RECORDS FOR THIS EXERCISE
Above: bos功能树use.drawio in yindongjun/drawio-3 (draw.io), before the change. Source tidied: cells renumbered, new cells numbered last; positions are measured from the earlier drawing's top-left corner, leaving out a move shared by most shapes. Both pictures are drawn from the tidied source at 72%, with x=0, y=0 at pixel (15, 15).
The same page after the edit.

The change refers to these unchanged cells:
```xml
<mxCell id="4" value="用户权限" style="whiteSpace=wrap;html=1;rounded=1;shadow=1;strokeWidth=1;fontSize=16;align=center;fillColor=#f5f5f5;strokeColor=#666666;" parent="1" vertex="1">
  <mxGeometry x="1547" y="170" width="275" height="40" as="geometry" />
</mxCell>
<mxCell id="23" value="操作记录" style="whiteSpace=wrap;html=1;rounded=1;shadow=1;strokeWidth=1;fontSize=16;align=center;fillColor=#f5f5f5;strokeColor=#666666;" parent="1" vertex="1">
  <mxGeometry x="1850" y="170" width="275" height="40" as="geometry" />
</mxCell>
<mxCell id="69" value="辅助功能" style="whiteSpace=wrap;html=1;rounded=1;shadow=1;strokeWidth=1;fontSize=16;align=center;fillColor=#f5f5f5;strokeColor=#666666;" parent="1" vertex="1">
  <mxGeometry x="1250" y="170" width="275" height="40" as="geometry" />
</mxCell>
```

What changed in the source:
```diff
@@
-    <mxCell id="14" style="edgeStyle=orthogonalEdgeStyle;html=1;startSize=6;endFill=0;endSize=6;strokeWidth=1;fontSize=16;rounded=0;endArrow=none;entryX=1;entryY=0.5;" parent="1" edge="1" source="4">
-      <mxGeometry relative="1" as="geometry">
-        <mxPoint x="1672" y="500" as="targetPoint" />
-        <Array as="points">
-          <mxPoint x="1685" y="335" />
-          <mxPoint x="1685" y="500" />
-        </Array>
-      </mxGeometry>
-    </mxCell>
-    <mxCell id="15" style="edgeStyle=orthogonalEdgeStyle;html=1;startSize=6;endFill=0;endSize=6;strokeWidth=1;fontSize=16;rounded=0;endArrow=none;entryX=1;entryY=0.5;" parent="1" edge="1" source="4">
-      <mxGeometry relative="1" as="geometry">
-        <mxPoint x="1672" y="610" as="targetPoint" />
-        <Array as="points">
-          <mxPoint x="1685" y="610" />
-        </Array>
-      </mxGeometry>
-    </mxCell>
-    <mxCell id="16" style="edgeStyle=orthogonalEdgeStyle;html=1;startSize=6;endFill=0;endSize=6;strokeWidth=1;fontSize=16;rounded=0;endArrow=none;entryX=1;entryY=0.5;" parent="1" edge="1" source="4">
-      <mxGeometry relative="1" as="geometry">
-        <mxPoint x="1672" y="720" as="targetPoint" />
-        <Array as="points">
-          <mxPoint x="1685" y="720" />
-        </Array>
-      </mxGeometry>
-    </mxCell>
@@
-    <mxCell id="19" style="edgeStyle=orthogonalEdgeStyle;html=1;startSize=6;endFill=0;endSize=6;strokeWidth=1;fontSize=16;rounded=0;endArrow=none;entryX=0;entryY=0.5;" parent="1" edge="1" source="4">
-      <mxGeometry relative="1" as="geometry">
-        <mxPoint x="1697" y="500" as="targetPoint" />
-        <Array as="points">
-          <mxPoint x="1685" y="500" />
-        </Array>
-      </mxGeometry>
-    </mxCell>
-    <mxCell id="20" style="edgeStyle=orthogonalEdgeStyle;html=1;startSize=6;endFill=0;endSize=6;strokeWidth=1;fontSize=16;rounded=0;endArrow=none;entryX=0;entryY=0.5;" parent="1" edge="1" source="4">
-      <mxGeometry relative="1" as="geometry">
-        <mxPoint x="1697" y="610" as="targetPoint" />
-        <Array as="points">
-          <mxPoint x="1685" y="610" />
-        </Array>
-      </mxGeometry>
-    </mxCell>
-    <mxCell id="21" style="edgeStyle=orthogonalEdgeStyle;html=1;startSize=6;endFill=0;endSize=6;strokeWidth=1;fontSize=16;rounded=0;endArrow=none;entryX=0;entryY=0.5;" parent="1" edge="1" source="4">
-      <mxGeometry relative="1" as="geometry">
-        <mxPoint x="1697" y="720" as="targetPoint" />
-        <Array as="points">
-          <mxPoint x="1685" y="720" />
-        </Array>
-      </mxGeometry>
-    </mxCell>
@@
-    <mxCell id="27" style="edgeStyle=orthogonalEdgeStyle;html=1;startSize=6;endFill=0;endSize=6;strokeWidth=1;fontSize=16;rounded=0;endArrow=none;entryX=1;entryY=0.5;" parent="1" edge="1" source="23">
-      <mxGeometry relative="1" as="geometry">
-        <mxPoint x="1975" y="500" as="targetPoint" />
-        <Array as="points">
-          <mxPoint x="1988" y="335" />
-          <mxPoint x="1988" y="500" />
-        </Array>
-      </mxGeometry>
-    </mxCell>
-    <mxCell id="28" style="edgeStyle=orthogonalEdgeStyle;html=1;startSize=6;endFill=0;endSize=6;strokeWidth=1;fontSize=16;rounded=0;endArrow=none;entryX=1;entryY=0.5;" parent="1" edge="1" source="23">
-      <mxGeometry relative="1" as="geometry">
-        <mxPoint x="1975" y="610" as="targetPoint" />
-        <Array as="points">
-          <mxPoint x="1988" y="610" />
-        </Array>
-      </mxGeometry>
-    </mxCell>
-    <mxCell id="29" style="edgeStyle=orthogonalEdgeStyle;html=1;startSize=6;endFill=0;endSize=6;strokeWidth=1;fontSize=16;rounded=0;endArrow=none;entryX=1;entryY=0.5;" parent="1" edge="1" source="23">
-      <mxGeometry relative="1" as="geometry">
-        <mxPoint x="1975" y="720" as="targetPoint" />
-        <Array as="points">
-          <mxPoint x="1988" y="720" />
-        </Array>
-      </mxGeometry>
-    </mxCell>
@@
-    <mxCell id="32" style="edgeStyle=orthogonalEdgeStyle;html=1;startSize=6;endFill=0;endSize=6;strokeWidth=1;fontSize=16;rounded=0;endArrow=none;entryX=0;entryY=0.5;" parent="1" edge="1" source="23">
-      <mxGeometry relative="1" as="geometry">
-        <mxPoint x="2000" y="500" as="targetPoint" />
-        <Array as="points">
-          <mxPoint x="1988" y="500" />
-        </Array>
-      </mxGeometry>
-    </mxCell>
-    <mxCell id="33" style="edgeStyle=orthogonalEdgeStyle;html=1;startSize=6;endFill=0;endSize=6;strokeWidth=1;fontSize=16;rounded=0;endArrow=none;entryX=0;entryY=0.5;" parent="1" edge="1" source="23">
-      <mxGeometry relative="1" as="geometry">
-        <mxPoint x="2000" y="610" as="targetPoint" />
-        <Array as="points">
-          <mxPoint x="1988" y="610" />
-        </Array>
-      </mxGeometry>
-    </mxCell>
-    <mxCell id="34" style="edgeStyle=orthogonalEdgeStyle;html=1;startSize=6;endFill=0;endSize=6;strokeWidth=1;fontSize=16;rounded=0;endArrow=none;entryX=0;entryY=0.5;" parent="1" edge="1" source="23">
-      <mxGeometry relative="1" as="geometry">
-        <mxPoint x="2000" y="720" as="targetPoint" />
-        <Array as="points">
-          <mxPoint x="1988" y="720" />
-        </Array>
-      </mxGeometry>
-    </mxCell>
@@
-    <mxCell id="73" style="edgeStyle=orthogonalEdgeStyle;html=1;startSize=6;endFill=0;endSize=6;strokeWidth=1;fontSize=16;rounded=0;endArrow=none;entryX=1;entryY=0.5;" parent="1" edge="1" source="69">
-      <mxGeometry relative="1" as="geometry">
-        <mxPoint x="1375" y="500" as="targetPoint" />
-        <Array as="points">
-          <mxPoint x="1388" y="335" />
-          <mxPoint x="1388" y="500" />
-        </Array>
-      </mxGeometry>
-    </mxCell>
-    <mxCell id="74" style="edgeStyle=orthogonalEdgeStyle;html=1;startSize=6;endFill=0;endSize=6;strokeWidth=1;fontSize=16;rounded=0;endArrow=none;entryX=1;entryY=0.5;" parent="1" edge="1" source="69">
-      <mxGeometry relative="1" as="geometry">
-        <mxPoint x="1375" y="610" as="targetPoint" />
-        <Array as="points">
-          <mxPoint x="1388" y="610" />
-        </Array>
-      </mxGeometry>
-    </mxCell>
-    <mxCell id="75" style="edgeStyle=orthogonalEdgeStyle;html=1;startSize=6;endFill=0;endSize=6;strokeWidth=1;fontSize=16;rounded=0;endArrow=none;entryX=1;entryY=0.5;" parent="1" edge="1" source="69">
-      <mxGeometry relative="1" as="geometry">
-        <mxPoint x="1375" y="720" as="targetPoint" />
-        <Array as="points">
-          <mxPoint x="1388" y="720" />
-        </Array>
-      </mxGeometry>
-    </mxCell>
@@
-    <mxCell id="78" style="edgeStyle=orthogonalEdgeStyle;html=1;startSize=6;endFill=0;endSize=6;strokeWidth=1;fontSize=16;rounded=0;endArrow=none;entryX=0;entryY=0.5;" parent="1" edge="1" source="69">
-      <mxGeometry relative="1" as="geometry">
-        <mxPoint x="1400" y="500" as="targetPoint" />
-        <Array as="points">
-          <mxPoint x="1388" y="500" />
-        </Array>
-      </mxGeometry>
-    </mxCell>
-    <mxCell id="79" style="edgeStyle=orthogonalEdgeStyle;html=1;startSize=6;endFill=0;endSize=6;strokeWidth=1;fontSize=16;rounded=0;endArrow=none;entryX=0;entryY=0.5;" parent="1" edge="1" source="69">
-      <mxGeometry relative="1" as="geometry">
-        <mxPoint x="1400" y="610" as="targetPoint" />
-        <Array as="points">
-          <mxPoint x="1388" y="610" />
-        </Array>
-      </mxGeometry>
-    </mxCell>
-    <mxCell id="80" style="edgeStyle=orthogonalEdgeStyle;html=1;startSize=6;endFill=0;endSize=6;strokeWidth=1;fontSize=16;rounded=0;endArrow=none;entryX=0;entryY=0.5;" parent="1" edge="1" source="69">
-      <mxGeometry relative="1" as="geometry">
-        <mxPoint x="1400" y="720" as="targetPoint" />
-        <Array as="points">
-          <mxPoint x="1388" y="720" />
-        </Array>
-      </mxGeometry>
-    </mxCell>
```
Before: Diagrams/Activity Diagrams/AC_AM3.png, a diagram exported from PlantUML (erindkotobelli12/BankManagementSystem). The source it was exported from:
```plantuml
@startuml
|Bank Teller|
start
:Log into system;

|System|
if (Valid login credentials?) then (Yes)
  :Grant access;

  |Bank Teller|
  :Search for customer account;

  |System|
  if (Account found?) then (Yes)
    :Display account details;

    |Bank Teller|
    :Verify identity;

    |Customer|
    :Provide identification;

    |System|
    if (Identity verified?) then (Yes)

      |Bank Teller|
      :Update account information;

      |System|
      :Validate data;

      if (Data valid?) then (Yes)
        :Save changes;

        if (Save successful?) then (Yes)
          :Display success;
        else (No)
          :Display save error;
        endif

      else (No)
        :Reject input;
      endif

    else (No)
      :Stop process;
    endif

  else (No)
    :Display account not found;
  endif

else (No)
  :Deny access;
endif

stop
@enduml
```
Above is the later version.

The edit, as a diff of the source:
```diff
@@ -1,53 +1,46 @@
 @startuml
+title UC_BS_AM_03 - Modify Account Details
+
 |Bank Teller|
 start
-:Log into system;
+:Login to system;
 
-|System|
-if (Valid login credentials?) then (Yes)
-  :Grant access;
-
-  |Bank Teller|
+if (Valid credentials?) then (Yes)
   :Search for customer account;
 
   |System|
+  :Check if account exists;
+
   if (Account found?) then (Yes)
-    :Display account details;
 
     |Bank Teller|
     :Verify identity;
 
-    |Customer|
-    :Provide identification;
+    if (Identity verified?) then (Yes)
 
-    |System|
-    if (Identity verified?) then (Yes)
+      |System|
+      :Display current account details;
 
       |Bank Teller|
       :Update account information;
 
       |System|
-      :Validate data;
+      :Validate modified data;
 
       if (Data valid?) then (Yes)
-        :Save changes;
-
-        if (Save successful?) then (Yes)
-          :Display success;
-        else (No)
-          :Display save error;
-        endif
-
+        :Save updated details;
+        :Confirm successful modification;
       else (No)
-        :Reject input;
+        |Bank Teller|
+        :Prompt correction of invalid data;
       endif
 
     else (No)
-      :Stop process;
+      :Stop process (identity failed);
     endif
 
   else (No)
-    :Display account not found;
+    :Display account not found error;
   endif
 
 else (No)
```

WHAT YOU ARE ASKED TO DO
From the entries, copy every line in which the string "then" can be found.

EXERCISE SOLUTION
if (Valid login credentials?) then (Yes)
  if (Account found?) then (Yes)
    if (Identity verified?) then (Yes)
      if (Data valid?) then (Yes)
        if (Save successful?) then (Yes)
-if (Valid login credentials?) then (Yes)
+if (Valid credentials?) then (Yes)
   if (Account found?) then (Yes)
+    if (Identity verified?) then (Yes)
-    if (Identity verified?) then (Yes)
       if (Data valid?) then (Yes)
-        if (Save successful?) then (Yes)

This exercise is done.